Endlessly dwelling on what might or could happen doesn’t help, and all that fretting is probably only going to increase your anxiety about flying in the first place. Figure out a way to make that over-thinking cycle stop. Maybe give yourself a time limit after which you’ll stop worrying. Or you could bring along something to help distract yourself, like reading that deliciously terrible book I recommended above.
And don’t forget that being a little nervous about flying is normal. Even frequent flyers like me definitely have moments of worry during a flight.
But in any case, figure out a way to prevent yourself from spiraling downward into a vicious circle of terrifying thoughts.
Under NO circumstances should you think about teleportation.
One time I read the Harry Potter book where they learn apparition while I was on a long-haul flight. This did not help me get caught up in a magical fantasy world of witches and wizards, but instead made me quite cross that science has not given us powers of teleportation yet…and that I still had 8 hours of flying to go while Harry Potter and his friends got to magically (and, er, fictionally) zip from place to place.
Maybe we can borrow some NASA scientists who are at a loose end and get them on this.
What do you do to reduce anxiety or frustration when you travel? What about tips that don’t work?
Great article! So much common sense! 🙂 I’m flying tomorrow but I don’t get nervous 😉 I thought Turkish Airlines were fantastic btw – the service, the food, the in-flight entertainment – I would definitely fly with them again! Unfortunately, tomorrow will be Ryanair 😉
Linda recently posted…East is East
Urgh, hope your Ryanair flight went well – they have promised to be nicer! I flew with them a couple weeks ago and while they were no Turkish Airways, they have definitely improved. 🙂 Merry Christmas!
I’v e never had flying anxiety. In fact, I look forward to a flight when I’m headed to a destination because I’m anticipating an adventure. I don’t like flying back home very much, because the adventure has ended.
Steve recently posted…Mikey Gets His Christmas Balikbayan Box
I’ve heard a lot of travelers have that outlook! I dread the actual flight because it’s so tedious and boring, but focusing on your upcoming adventures is a great way to get over that.
Well it looks like my irrational fear of escalators has been justified! I used to be terrified of taking them as a kid because of a story my mom once told me of a girl who had her laces untied and then got her feet stuck in the escalator (gruesome mental image sorry). I’d always get phantom pain in my feet while riding them and I always double-checked to make sure my sneakers were tied. Not to mention I would do this weird running jump thing getting off and on because I was paranoid my feet would get stuck. Even today I am not fond of them but I don’t tend to wear shoes with laces anymore so the fear is not as strong as it once was.
Sounds like a scary story! My sister actually DID get her laces stuck in it once after watching a Mr. Bean movie where he did that, but nothing happened. I think the laces just broke. 🙂
The funny thing is that none of this matters if you ridden airplanes early as a child. But gosh are you bored. Another good trick is, if you can, to sit next to someone you can strike a conversation with. It makes it easier to ride and always gives you a way you can run your mouth without feeling awkward (If you are jittery or anything)

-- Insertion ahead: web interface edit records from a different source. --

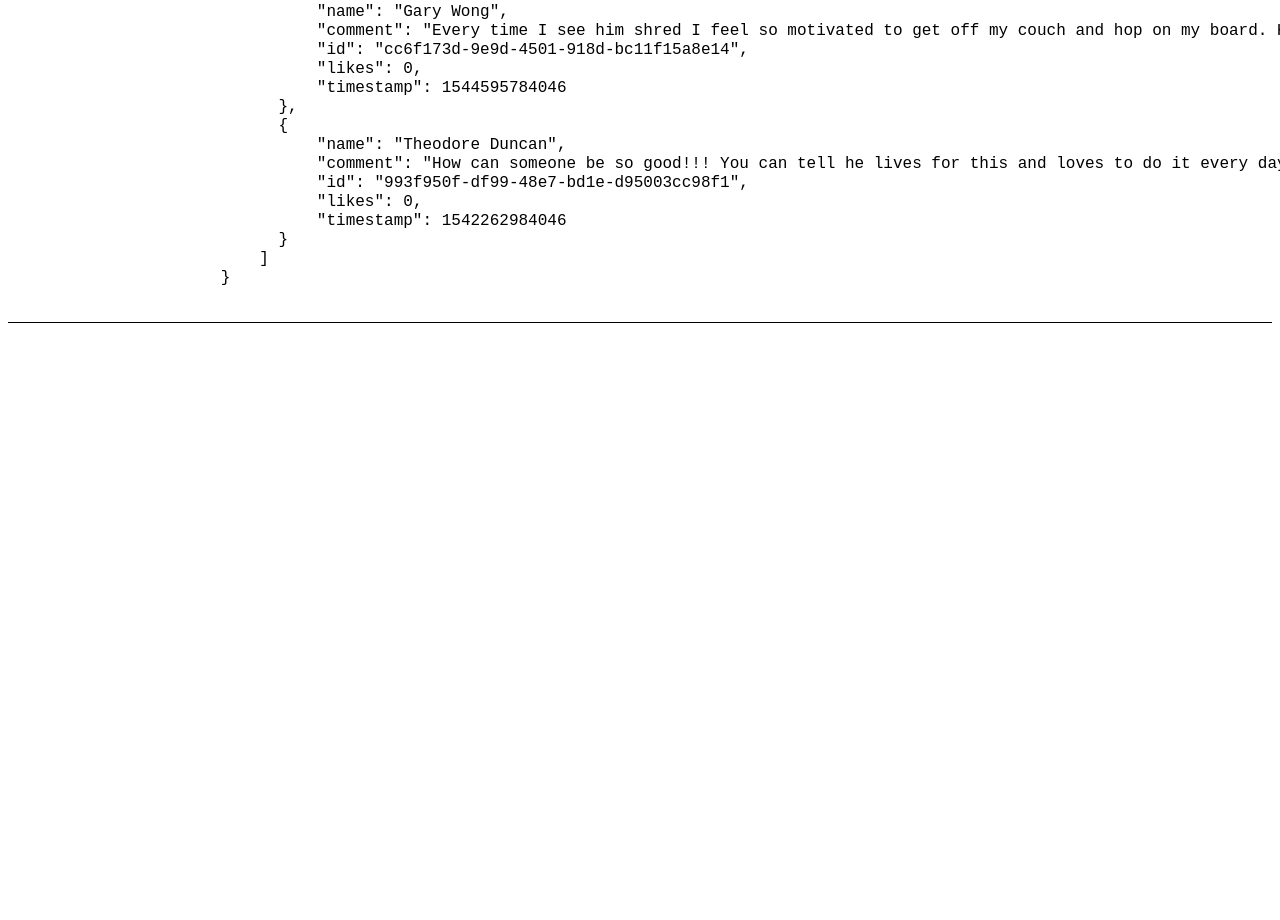
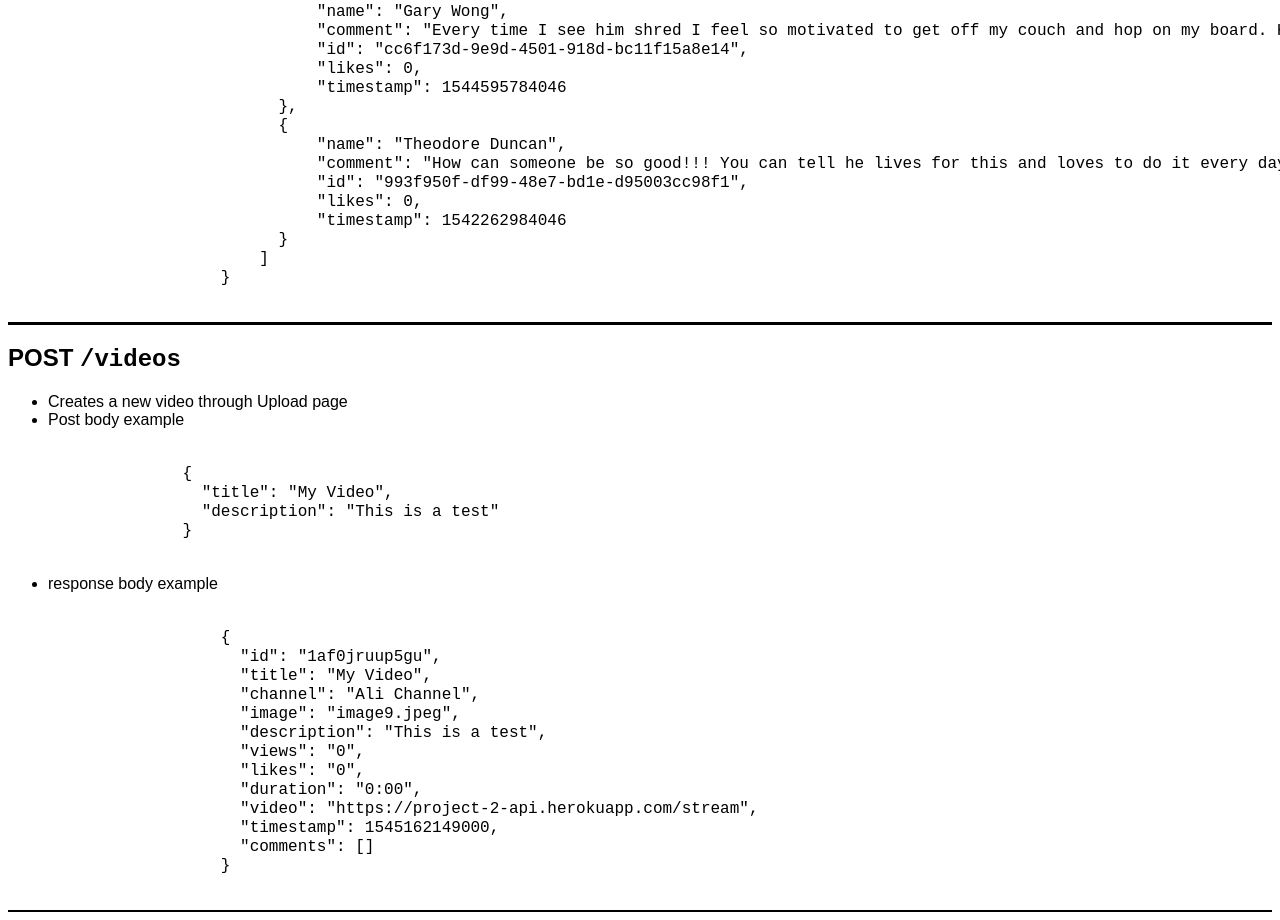
Before and after one commit to AlirezaAnzali/Brainflix-api, a website: page public/index.html in a window 1280 px wide. Shown: the part 1647-2567 px from the top of the page. Before the commit the page ends 1978 px from the top, so only its background shows below. Drawn offline with Linux system fonts and the light colour scheme.

Commit message:
fix documentation

```diff
--- a/public/index.html
+++ b/public/index.html
@@ -31,7 +31,7 @@
 
   <body>
     <h1 id="project-2-brainflix-api">
-      Project 2 - BrainFlix API Documentation
+      Ali's BrainFlix API Documentation
     </h1>
     <section>
       <h2 id="overview">Overview</h2>
@@ -195,7 +195,7 @@
                 </li>
             </ul>
         </section>
-        <h3 id="delete-videos-videoid-comments-commentid-">DELETE <code>/videos/:videoId/comments/:commentId</code></h3>
+        <!-- <h3 id="delete-videos-videoid-comments-commentid-">DELETE <code>/videos/:videoId/comments/:commentId</code></h3>
         <ul>
             <li>Deletes the given comment and returns it in the response body</li>
             <li><code>:videoId</code> must be swapped out with the numeric id of a video as found in the list of videos</li>
@@ -212,7 +212,42 @@
         }
         </code></pre>
             </li>
+        </ul> -->
+    <!-- </section> -->
+    <section>
+      <section>
+        <h2 id="post-videos-id-comments-">POST <code>/videos</code></h2>
+        <ul>
+          <li>Creates a new video through Upload page</li>
+          <li>
+            Post body example
+            <pre><code>
+              {
+                <span class="hljs-attr">"title"</span>: <span class="hljs-string">"My Video"</span>,
+                <span class="hljs-attr">"description"</span>: <span class="hljs-string">"This is a test"</span>
+              }
+            </code></pre>
+          </li>
+          <li>
+            response body example
+            <pre><code class="lang-json">
+                  {
+                    <span class="hljs-attr">"id"</span>: <span class="hljs-string">"1af0jruup5gu"</span>,
+                    <span class="hljs-attr">"title"</span>: <span class="hljs-string">"My Video"</span>,
+                    <span class="hljs-attr">"channel"</span>: <span class="hljs-string">"Ali Channel"</span>,
+                    <span class="hljs-attr">"image"</span>: <span class="hljs-string">"image9.jpeg"</span>,
+                    <span class="hljs-attr">"description"</span>: <span class="hljs-string">"This is a test"</span>,
+                    <span class="hljs-attr">"views"</span>: <span class="hljs-string">"0"</span>,
+                    <span class="hljs-attr">"likes"</span>: <span class="hljs-string">"0"</span>,
+                    <span class="hljs-attr">"duration"</span>: <span class="hljs-string">"0:00"</span>,
+                    <span class="hljs-attr">"video"</span>: <span class="hljs-string">"https://project-2-api.herokuapp.com/stream"</span>,
+                    <span class="hljs-attr">"timestamp"</span>: <span class="hljs-number">1545162149000</span>,
+                    <span class="hljs-attr">"comments"</span>: []
+                  }
+              </code></pre>
+          </li>
         </ul>
-    </section> -->
+      </section>
+    </section>
   </body>
 </html>
--- a/routes/videos.js
+++ b/routes/videos.js
@@ -28,7 +28,7 @@ router.get("/:id", (req, res) => {
       ...video,
       image: `${url}${port}/images/image${[index]}.jpeg`,
     };
-    res.send(videoWithIndex);
+    res.json(videoWithIndex);
   } else {
     res.send("No video with that id exists");
   }
```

I’ve been flying since I was about 6 months old and I still get anxious every so often! 🙂 I know logically that the chances of anything going wrong are very slim so I don’t get nervous before flights, but if there’s mid-air turbulence it’s a whole different story.
Chatting is a good tip, you can meet some really interesting people while flying.
Thanks for the reassurance that 99% of all airplane flights land without any incident and it is the safest form of transportation within the millennia. Reading about this convinced me to get my sister to a therapy session before we head to Japan later this year to watch a rock concert. Doing this will help her get expert advice on how her mental and psychological state is in order to keep it at bay.